Australia is great fun, but the media is not a big industry out there. New York is a vibrant city, but news is done in a very different way – it’s much more domestic. Unless America is at war, they tend not to run foreign stories. British papers are the best and give a far better view of global news.
Is there anything you dislike about the UK media?
There’s a lot of control. Obviously you need legislation, but I would love to see something like Fox News in the UK, or a more left-wing newspaper. The TV industry in particular is extremely regulated – no one is allowed an opinion.
Have you ever had to censor yourself because of this?
Radio has been great for me, because my show is based around my opinion, which is why it works so well. I can say what I think. On TV I don’t have so much freedom.
You’ve worked alongside household names – who’s been the best to work with?
Gloria Hunniford was wonderful to work with. We first met doing a show for the BBC, since then she has become a real friend of mine, to the point that we regularly spend New Years together.
Who has been your most memorable interviewee?
I’ve found that my best interviews have been with the most high profile figures. Not only are they seasoned interviewees with many tales to tell, they’re always the most charming. My first interview with Paul McCartney, after John Lennon was murdered, got me lots of attention, and in some ways took my career to the next level. Lionel Richie was extremely charming and knew how to give you the perfect ‘line’ for your story. And I was lucky enough to interview David Bowie many times. He had a tremendous sense of humour and was a pleasure to be around.

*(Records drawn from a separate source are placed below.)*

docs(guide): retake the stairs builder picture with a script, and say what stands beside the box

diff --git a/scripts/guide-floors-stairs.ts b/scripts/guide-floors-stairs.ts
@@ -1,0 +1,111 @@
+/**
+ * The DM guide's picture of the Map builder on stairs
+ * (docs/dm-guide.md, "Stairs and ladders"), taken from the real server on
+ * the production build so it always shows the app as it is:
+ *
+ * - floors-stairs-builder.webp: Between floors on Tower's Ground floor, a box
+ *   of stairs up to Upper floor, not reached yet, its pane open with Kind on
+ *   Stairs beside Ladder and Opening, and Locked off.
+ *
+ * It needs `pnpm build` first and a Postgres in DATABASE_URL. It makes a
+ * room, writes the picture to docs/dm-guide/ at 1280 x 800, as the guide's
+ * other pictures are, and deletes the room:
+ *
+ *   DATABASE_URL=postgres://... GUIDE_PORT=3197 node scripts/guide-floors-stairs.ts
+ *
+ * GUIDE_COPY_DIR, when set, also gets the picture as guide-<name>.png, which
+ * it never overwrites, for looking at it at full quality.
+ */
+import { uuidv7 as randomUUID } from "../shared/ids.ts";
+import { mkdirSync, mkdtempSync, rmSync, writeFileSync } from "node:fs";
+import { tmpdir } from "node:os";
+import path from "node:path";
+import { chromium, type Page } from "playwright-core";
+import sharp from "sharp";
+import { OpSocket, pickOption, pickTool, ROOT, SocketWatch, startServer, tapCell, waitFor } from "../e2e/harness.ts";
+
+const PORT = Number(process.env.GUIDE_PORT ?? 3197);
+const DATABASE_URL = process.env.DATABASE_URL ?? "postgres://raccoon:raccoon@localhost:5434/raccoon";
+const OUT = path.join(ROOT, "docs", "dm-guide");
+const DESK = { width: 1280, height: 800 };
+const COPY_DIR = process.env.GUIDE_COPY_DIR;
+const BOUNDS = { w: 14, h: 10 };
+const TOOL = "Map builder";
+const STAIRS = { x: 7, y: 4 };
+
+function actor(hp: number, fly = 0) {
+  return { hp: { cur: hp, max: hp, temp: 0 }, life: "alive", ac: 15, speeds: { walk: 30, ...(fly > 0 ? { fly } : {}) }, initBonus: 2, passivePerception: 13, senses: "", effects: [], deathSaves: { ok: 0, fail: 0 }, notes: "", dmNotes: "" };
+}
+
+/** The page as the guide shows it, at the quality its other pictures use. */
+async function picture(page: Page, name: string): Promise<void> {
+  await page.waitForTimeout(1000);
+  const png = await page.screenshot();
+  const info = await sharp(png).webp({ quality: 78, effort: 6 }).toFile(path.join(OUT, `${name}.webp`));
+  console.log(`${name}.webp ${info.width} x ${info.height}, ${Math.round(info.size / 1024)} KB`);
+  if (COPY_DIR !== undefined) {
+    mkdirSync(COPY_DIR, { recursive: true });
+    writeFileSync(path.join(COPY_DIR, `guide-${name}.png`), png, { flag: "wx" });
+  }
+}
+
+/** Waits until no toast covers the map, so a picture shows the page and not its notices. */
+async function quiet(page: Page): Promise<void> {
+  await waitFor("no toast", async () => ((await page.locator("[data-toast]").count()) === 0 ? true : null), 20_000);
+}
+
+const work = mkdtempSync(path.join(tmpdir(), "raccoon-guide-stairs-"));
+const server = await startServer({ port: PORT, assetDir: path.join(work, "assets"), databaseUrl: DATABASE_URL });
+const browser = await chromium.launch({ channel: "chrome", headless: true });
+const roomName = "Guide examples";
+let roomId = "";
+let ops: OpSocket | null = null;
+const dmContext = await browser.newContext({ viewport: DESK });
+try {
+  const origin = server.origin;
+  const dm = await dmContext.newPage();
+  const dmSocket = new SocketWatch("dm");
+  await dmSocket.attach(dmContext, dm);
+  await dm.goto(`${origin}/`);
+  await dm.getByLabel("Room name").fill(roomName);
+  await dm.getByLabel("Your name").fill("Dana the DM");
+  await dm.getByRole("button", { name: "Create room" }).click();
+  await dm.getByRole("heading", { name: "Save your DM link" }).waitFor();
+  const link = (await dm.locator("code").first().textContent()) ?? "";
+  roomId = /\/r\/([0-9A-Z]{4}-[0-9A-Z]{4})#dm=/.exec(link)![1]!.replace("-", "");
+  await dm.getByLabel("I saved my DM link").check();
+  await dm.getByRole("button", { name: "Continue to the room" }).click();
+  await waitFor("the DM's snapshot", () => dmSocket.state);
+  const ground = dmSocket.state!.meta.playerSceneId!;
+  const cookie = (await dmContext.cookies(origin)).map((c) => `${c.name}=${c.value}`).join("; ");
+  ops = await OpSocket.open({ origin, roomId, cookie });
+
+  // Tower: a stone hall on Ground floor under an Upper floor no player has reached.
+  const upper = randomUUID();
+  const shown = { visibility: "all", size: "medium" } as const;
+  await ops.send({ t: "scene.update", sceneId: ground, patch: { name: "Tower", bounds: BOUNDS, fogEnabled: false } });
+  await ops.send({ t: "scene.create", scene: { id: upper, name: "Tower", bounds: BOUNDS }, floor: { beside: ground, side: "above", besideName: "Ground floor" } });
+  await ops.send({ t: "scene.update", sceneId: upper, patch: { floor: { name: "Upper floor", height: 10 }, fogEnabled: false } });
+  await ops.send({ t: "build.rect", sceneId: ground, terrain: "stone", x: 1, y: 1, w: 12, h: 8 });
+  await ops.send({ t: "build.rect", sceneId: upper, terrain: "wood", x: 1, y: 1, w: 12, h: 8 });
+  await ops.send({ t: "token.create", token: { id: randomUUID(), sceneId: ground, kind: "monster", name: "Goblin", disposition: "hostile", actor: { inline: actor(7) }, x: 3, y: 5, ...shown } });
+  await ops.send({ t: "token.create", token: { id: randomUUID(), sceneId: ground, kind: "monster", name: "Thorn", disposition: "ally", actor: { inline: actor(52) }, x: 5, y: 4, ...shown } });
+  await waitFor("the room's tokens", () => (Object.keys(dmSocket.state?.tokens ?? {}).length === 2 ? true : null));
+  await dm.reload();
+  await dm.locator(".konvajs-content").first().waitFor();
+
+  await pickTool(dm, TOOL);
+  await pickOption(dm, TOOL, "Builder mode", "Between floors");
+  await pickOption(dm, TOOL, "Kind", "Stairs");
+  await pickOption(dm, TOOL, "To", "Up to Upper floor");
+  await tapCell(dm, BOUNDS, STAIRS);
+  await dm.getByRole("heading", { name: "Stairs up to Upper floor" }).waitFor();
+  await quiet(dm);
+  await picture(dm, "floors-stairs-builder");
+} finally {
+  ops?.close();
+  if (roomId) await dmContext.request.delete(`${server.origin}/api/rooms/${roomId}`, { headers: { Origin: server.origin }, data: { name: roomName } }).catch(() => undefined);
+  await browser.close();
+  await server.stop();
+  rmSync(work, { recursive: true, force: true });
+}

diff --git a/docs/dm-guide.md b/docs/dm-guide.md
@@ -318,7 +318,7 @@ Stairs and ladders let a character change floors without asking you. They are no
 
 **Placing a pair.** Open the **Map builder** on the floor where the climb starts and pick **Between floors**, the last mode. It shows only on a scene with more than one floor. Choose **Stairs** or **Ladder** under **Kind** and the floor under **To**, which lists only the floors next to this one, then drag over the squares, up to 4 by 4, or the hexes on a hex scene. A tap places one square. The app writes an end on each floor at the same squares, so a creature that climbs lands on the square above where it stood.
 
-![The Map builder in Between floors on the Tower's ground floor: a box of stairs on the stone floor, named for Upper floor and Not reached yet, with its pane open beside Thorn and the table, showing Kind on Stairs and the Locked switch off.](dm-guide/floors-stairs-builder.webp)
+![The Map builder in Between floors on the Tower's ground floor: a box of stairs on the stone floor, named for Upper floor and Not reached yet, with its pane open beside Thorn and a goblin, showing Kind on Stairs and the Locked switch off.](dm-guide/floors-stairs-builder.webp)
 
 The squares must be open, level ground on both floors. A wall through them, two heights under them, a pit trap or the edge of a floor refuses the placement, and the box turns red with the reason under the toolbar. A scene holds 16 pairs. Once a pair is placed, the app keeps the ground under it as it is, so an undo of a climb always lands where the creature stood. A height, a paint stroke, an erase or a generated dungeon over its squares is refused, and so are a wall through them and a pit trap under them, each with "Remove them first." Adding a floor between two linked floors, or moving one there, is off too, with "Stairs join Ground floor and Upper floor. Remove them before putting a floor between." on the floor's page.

You’ve had an extremely successful career. What would you say are the three characteristics that make a great journalist?
Inquisitiveness, perseverance and a sense of humour. The latter is particularly important if you’re working for a tabloid. I did a lot of door-stopping in the past. I’ve sat outside everyone’s house, from Princess Diana to criminals. Without a sense of humour, you’d go mad!

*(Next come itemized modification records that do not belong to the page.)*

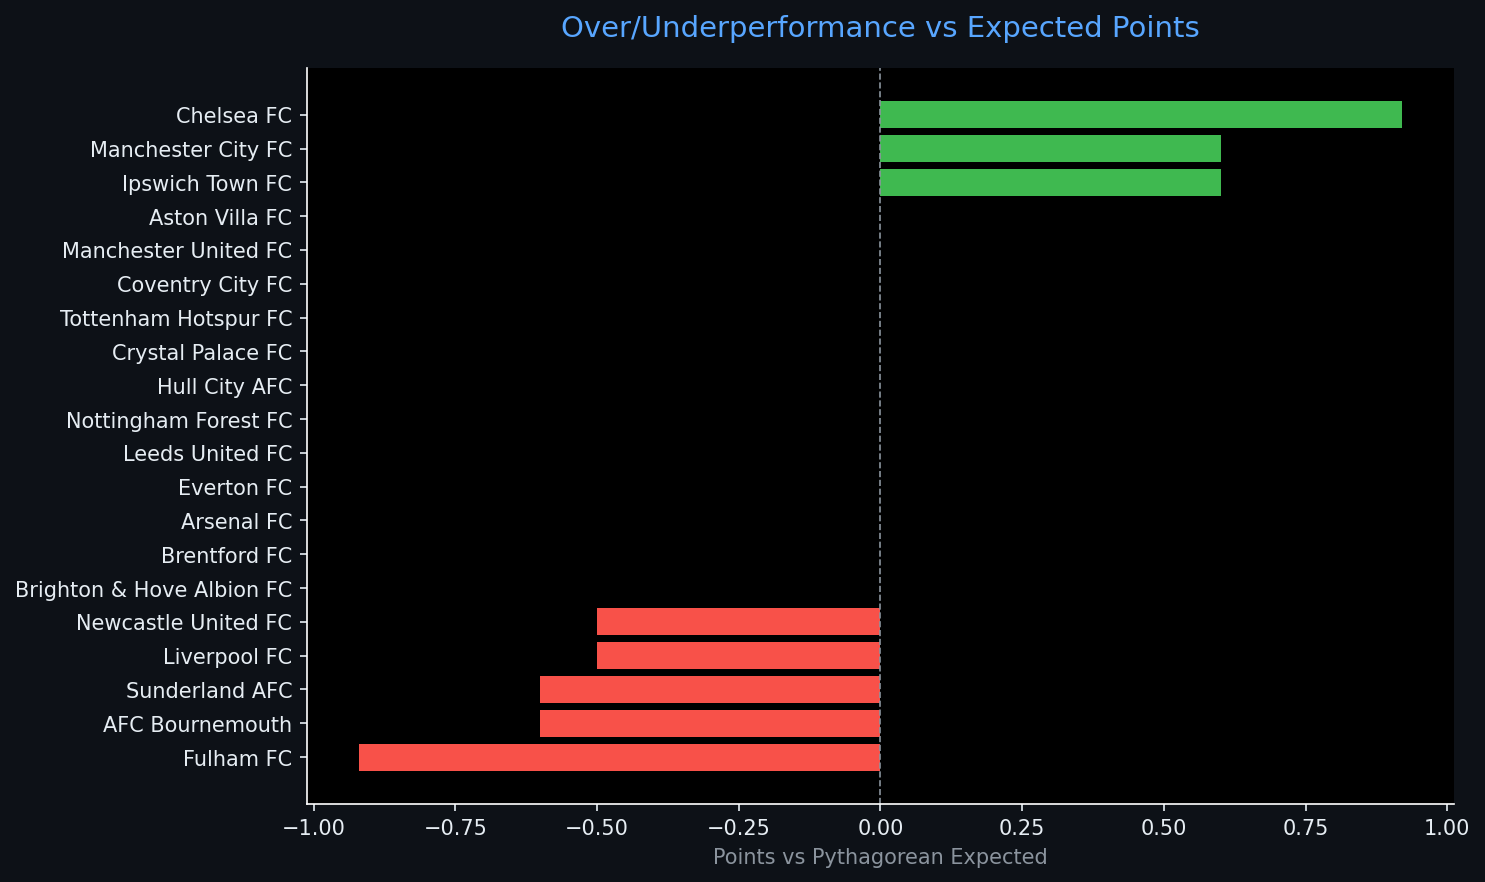
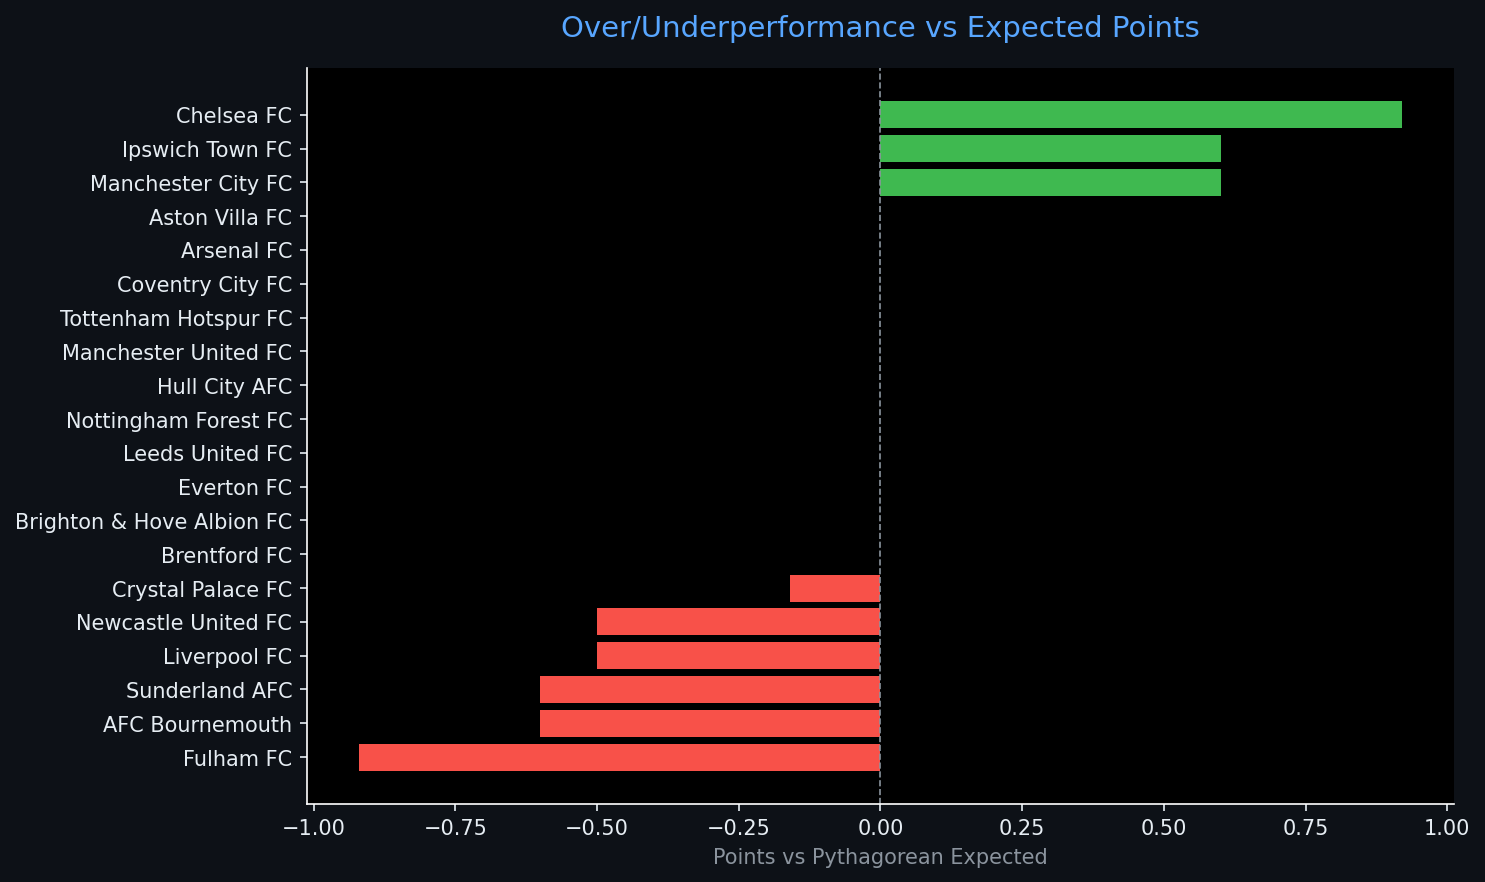
Automated ETL data update: 2026-08-29 00:19

diff --git a/reports/pipeline_report.html b/reports/pipeline_report.html
@@ -4,7 +4,7 @@
 <head>
     <meta charset="UTF-8">
     <meta name="viewport" content="width=device-width, initial-scale=1.0">
-    <title>Sports Data Pipeline Report — 2026-08-28 15:54</title>
+    <title>Sports Data Pipeline Report — 2026-08-29 00:19</title>
     <style>
         body { font-family: 'Segoe UI', sans-serif; background: #0d1117; color: #e6edf3; margin: 0; padding: 2rem; }
         h1   { color: #58a6ff; border-bottom: 1px solid #30363d; padding-bottom: 0.5rem; }
@@ -20,7 +20,7 @@
 </head>
 <body>
     <h1>⚽ Sports Data Pipeline — Automated Report</h1>
-    <p class="meta">Generated: 2026-08-28 15:54 UTC &nbsp;|&nbsp; Sport: <strong>football</strong> &nbsp;|&nbsp; Rows: <strong>20</strong></p>
+    <p class="meta">Generated: 2026-08-29 00:19 UTC &nbsp;|&nbsp; Sport: <strong>football</strong> &nbsp;|&nbsp; Rows: <strong>20</strong></p>
     <span class="badge">Pipeline v1.0.0</span>
     <h2>📊 Data Table</h2>
     <table class="dataframe data-table">
@@ -44,6 +44,21 @@
   <tbody>
     <tr>
       <td>1</td>
+      <td>Manchester City FC</td>
+      <td>2</td>
+      <td>6</td>
+      <td>2</td>
+      <td>0</td>
+      <td>0</td>
+      <td>6</td>
+      <td>2</td>
+      <td>1.000</td>
+      <td>3.000</td>
+      <td>0.900</td>
+      <td>NaN</td>
+    </tr>
+    <tr>
+      <td>2</td>
       <td>Brighton &amp; Hove Albion FC</td>
       <td>1</td>
       <td>3</td>
@@ -58,7 +73,7 @@
       <td>NaN</td>
     </tr>
     <tr>
-      <td>2</td>
+      <td>3</td>
       <td>Arsenal FC</td>
       <td>1</td>
       <td>3</td>
@@ -73,7 +88,7 @@
       <td>NaN</td>
     </tr>
     <tr>
-      <td>2</td>
+      <td>3</td>
       <td>Brentford FC</td>
       <td>1</td>
       <td>3</td>
@@ -88,7 +103,7 @@
       <td>NaN</td>
     </tr>
     <tr>
-      <td>4</td>
+      <td>5</td>
       <td>Everton FC</td>
       <td>1</td>
       <td>3</td>
@@ -103,7 +118,7 @@
       <td>NaN</td>
     </tr>
     <tr>
-      <td>4</td>
+      <td>5</td>
       <td>Hull City AFC</td>
       <td>1</td>
       <td>3</td>
@@ -118,7 +133,7 @@
       <td>NaN</td>
     </tr>
     <tr>
-      <td>6</td>
+      <td>7</td>
       <td>Chelsea FC</td>
       <td>1</td>
       <td>3</td>
@@ -133,23 +148,8 @@
       <td>NaN</td>
     </tr>
     <tr>
-      <td>7</td>
+      <td>8</td>
       <td>Ipswich Town FC</td>
-      <td>1</td>
-      <td>3</td>
-      <td>1</td>
-      <td>0</td>
-      <td>0</td>
-      <td>2</td>
-      <td>1</td>
-      <td>1.000</td>
-      <td>3.000</td>
-      <td>0.800</td>
-      <td>NaN</td>
-    </tr>
-    <tr>
-      <td>7</td>
-      <td>Manchester City FC</td>
       <td>1</td>
       <td>3</td>
       <td>1</td>
@@ -269,21 +269,6 @@
     </tr>
     <tr>
       <td>16</td>
-      <td>Crystal Palace FC</td>
-      <td>1</td>
-      <td>0</td>
-      <td>0</td>
-      <td>0</td>
-      <td>1</td>
-      <td>0</td>
-      <td>2</td>
-      <td>0.000</td>
-      <td>0.000</td>
-      <td>0.000</td>
-      <td>NaN</td>
-    </tr>
-    <tr>
-      <td>16</td>
       <td>Manchester United FC</td>
       <td>1</td>
       <td>0</td>
@@ -298,7 +283,7 @@
       <td>NaN</td>
     </tr>
     <tr>
-      <td>18</td>
+      <td>17</td>
       <td>Coventry City FC</td>
       <td>1</td>
       <td>0</td>
@@ -313,7 +298,7 @@
       <td>NaN</td>
     </tr>
     <tr>
-      <td>18</td>
+      <td>17</td>
       <td>Tottenham Hotspur FC</td>
       <td>1</td>
       <td>0</td>
@@ -328,7 +313,7 @@
       <td>NaN</td>
     </tr>
     <tr>
-      <td>20</td>
+      <td>19</td>
       <td>Aston Villa FC</td>
       <td>1</td>
       <td>0</td>
@@ -340,6 +325,21 @@
       <td>0.000</td>
       <td>0.000</td>
       <td>0.000</td>
+      <td>NaN</td>
+    </tr>
+    <tr>
+      <td>20</td>
+      <td>Crystal Palace FC</td>
+      <td>2</td>
+      <td>0</td>
+      <td>0</td>
+      <td>0</td>
+      <td>2</td>
+      <td>1</td>
+      <td>6</td>
+      <td>0.000</td>
+      <td>0.000</td>
+      <td>0.027</td>
       <td>NaN</td>
     </tr>
   </tbody>
@@ -360,9 +360,9 @@
         
         <tr><td>Total Columns</td><td>29</td></tr>
         
-        <tr><td>Null Values</td><td>98</td></tr>
+        <tr><td>Null Values</td><td>100</td></tr>
         
-        <tr><td>Run Timestamp (UTC)</td><td>2026-08-28T15:54:42.074681</td></tr>
+        <tr><td>Run Timestamp (UTC)</td><td>2026-08-29T00:19:53.801714</td></tr>
         
         <tr><td>ML Features Ready</td><td>False</td></tr>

When did you realise you’d “made it”?
I still don’t think I have. The minute you think you’ve made it, it’s probably the end. I’ve been very fortunate in having moved to different levels of media, from local to national, to working abroad, to TV, to radio. I’ve not had a chance to become complacent. Complacency is the quickest way to lose everything you’ve achieved.
The three things that would make London a better place to live and work?
Get rid of the cycle lanes, take away speed bumps and create a beach by the riverbank to soak up the occasional burst of UK summer sun.
What do you look for in an accountant?
Honesty, ingenuity, professionalism and speed. Journalists are notorious for working right up to a deadline – we live our lives according to deadlines, and always leave stories to the last minute so we can get as much information as possible. Unfortunately, this also happens with my taxes! You can expect me to be doing them in the early hours of April 3rd, so I need an accountant who knows this and can work in this way.
What is the most important financial lesson you’ve learnt?
Finance is complicated. When people start talking about VCT, offset mortgages and the likes, it’s all jargon to me. If you don’t have a clue what your accountant is talking about – and why should you – ask. You’re not a money genius, so force them to explain in plain English. It’s important to understand what’s happening to your finances.
What’s the plan for the next few years? Do you think you’ll still be at LBC in five years’ time?
I’d love to say I’ll still be at LBC, but that lies in the hands of the bosses! I love broadcasting – it’s the second best job in the world, after being a dad.
And finally, what would you say has been the highlight of your career so far?
Hopefully the highlight is still to come. I’m waiting for that story to come my way.